### Records provided ###

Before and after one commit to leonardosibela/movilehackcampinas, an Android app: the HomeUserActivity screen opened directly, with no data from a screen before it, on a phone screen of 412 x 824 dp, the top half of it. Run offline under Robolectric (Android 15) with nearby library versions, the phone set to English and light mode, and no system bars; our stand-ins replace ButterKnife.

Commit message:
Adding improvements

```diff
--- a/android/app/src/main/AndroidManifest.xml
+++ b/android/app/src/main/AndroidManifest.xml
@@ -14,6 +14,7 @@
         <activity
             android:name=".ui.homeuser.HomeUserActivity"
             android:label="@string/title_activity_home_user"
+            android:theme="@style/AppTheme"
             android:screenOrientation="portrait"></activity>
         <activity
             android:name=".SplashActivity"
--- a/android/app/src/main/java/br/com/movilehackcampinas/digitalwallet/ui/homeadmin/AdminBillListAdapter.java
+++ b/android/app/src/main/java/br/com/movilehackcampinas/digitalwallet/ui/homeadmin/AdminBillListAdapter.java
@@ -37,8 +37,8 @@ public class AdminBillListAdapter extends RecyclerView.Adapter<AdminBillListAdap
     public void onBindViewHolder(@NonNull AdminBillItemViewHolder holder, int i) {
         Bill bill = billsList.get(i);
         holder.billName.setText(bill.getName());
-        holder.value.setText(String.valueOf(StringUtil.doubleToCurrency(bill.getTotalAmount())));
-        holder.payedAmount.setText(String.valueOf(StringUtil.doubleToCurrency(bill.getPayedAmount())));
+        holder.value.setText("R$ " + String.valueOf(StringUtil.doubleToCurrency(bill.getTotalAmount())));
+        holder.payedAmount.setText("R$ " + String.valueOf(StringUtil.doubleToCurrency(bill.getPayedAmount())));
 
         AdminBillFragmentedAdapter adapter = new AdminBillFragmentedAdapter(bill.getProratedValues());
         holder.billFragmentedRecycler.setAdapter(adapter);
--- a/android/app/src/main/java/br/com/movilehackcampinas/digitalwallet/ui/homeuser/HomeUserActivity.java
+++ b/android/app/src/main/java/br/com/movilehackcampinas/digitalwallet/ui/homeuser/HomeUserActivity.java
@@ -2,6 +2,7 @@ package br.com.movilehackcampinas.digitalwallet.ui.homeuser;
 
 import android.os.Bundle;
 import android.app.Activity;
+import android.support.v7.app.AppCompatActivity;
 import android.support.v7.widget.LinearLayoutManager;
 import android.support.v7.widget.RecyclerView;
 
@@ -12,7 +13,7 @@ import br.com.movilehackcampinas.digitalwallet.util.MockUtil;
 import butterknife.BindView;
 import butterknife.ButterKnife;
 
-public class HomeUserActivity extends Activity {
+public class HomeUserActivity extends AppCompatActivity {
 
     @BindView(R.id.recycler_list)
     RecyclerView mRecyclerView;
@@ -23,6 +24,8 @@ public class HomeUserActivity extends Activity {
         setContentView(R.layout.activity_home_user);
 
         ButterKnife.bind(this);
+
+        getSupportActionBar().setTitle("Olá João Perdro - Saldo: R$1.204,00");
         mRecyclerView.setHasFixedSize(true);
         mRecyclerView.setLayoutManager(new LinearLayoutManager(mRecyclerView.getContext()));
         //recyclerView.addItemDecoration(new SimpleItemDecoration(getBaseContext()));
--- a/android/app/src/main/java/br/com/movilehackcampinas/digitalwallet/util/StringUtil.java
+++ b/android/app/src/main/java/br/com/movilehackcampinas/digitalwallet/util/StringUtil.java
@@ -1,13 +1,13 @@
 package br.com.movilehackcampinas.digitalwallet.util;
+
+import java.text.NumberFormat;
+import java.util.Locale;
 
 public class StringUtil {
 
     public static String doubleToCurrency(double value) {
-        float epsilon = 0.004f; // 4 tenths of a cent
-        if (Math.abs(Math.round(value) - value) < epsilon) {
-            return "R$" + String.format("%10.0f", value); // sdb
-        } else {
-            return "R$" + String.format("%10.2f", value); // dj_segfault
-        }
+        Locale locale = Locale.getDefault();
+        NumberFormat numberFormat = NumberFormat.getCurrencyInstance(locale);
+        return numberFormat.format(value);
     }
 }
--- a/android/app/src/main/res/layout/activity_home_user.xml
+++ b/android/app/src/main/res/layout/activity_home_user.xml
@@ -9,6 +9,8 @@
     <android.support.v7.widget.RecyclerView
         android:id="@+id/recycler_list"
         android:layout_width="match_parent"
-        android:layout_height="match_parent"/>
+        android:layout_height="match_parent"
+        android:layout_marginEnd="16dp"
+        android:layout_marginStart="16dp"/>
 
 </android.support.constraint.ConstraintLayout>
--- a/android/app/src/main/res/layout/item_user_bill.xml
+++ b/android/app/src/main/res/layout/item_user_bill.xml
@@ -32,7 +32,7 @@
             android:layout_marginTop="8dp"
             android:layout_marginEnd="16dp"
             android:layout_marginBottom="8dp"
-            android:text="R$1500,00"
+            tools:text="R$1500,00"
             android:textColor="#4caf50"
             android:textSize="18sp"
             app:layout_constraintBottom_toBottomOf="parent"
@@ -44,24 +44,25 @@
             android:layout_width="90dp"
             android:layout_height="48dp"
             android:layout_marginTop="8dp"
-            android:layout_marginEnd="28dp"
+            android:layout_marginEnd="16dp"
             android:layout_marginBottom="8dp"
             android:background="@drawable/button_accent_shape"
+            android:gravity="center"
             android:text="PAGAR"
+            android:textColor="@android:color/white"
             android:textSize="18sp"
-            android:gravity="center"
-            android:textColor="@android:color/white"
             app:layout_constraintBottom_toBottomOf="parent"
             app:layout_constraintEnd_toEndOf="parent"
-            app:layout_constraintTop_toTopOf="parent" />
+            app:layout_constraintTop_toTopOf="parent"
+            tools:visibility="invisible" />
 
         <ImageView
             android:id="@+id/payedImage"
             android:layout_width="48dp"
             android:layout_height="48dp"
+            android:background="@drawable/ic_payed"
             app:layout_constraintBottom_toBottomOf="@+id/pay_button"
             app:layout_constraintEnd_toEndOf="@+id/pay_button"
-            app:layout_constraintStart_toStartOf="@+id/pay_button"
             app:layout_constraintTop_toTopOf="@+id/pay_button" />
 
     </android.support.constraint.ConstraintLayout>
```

###

* What needs to be done
Restate the data exactly, keeping every line intact.

* Response to the task
Before and after one commit to leonardosibela/movilehackcampinas, an Android app: the HomeUserActivity screen opened directly, with no data from a screen before it, on a phone screen of 412 x 824 dp, the top half of it. Run offline under Robolectric (Android 15) with nearby library versions, the phone set to English and light mode, and no system bars; our stand-ins replace ButterKnife.

Commit message:
Adding improvements

```diff
--- a/android/app/src/main/AndroidManifest.xml
+++ b/android/app/src/main/AndroidManifest.xml
@@ -14,6 +14,7 @@
         <activity
             android:name=".ui.homeuser.HomeUserActivity"
             android:label="@string/title_activity_home_user"
+            android:theme="@style/AppTheme"
             android:screenOrientation="portrait"></activity>
         <activity
             android:name=".SplashActivity"
--- a/android/app/src/main/java/br/com/movilehackcampinas/digitalwallet/ui/homeadmin/AdminBillListAdapter.java
+++ b/android/app/src/main/java/br/com/movilehackcampinas/digitalwallet/ui/homeadmin/AdminBillListAdapter.java
@@ -37,8 +37,8 @@ public class AdminBillListAdapter extends RecyclerView.Adapter<AdminBillListAdap
     public void onBindViewHolder(@NonNull AdminBillItemViewHolder holder, int i) {
         Bill bill = billsList.get(i);
         holder.billName.setText(bill.getName());
-        holder.value.setText(String.valueOf(StringUtil.doubleToCurrency(bill.getTotalAmount())));
-        holder.payedAmount.setText(String.valueOf(StringUtil.doubleToCurrency(bill.getPayedAmount())));
+        holder.value.setText("R$ " + String.valueOf(StringUtil.doubleToCurrency(bill.getTotalAmount())));
+        holder.payedAmount.setText("R$ " + String.valueOf(StringUtil.doubleToCurrency(bill.getPayedAmount())));
 
         AdminBillFragmentedAdapter adapter = new AdminBillFragmentedAdapter(bill.getProratedValues());
         holder.billFragmentedRecycler.setAdapter(adapter);
--- a/android/app/src/main/java/br/com/movilehackcampinas/digitalwallet/ui/homeuser/HomeUserActivity.java
+++ b/android/app/src/main/java/br/com/movilehackcampinas/digitalwallet/ui/homeuser/HomeUserActivity.java
@@ -2,6 +2,7 @@ package br.com.movilehackcampinas.digitalwallet.ui.homeuser;
 
 import android.os.Bundle;
 import android.app.Activity;
+import android.support.v7.app.AppCompatActivity;
 import android.support.v7.widget.LinearLayoutManager;
 import android.support.v7.widget.RecyclerView;
 
@@ -12,7 +13,7 @@ import br.com.movilehackcampinas.digitalwallet.util.MockUtil;
 import butterknife.BindView;
 import butterknife.ButterKnife;
 
-public class HomeUserActivity extends Activity {
+public class HomeUserActivity extends AppCompatActivity {
 
     @BindView(R.id.recycler_list)
     RecyclerView mRecyclerView;
@@ -23,6 +24,8 @@ public class HomeUserActivity extends Activity {
         setContentView(R.layout.activity_home_user);
 
         ButterKnife.bind(this);
+
+        getSupportActionBar().setTitle("Olá João Perdro - Saldo: R$1.204,00");
         mRecyclerView.setHasFixedSize(true);
         mRecyclerView.setLayoutManager(new LinearLayoutManager(mRecyclerView.getContext()));
         //recyclerView.addItemDecoration(new SimpleItemDecoration(getBaseContext()));
--- a/android/app/src/main/java/br/com/movilehackcampinas/digitalwallet/util/StringUtil.java
+++ b/android/app/src/main/java/br/com/movilehackcampinas/digitalwallet/util/StringUtil.java
@@ -1,13 +1,13 @@
 package br.com.movilehackcampinas.digitalwallet.util;
+
+import java.text.NumberFormat;
+import java.util.Locale;
 
 public class StringUtil {
 
     public static String doubleToCurrency(double value) {
-        float epsilon = 0.004f; // 4 tenths of a cent
-        if (Math.abs(Math.round(value) - value) < epsilon) {
-            return "R$" + String.format("%10.0f", value); // sdb
-        } else {
-            return "R$" + String.format("%10.2f", value); // dj_segfault
-        }
+        Locale locale = Locale.getDefault();
+        NumberFormat numberFormat = NumberFormat.getCurrencyInstance(locale);
+        return numberFormat.format(value);
     }
 }
--- a/android/app/src/main/res/layout/activity_home_user.xml
+++ b/android/app/src/main/res/layout/activity_home_user.xml
@@ -9,6 +9,8 @@
     <android.support.v7.widget.RecyclerView
         android:id="@+id/recycler_list"
         android:layout_width="match_parent"
-        android:layout_height="match_parent"/>
+        android:layout_height="match_parent"
+        android:layout_marginEnd="16dp"
+        android:layout_marginStart="16dp"/>
 
 </android.support.constraint.ConstraintLayout>
--- a/android/app/src/main/res/layout/item_user_bill.xml
+++ b/android/app/src/main/res/layout/item_user_bill.xml
@@ -32,7 +32,7 @@
             android:layout_marginTop="8dp"
             android:layout_marginEnd="16dp"
             android:layout_marginBottom="8dp"
-            android:text="R$1500,00"
+            tools:text="R$1500,00"
             android:textColor="#4caf50"
             android:textSize="18sp"
             app:layout_constraintBottom_toBottomOf="parent"
@@ -44,24 +44,25 @@
             android:layout_width="90dp"
             android:layout_height="48dp"
             android:layout_marginTop="8dp"
-            android:layout_marginEnd="28dp"
+            android:layout_marginEnd="16dp"
             android:layout_marginBottom="8dp"
             android:background="@drawable/button_accent_shape"
+            android:gravity="center"
             android:text="PAGAR"
+            android:textColor="@android:color/white"
             android:textSize="18sp"
-            android:gravity="center"
-            android:textColor="@android:color/white"
             app:layout_constraintBottom_toBottomOf="parent"
             app:layout_constraintEnd_toEndOf="parent"
-            app:layout_constraintTop_toTopOf="parent" />
+            app:layout_constraintTop_toTopOf="parent"
+            tools:visibility="invisible" />
 
         <ImageView
             android:id="@+id/payedImage"
             android:layout_width="48dp"
             android:layout_height="48dp"
+            android:background="@drawable/ic_payed"
             app:layout_constraintBottom_toBottomOf="@+id/pay_button"
             app:layout_constraintEnd_toEndOf="@+id/pay_button"
-            app:layout_constraintStart_toStartOf="@+id/pay_button"
             app:layout_constraintTop_toTopOf="@+id/pay_button" />
 
     </android.support.constraint.ConstraintLayout>
```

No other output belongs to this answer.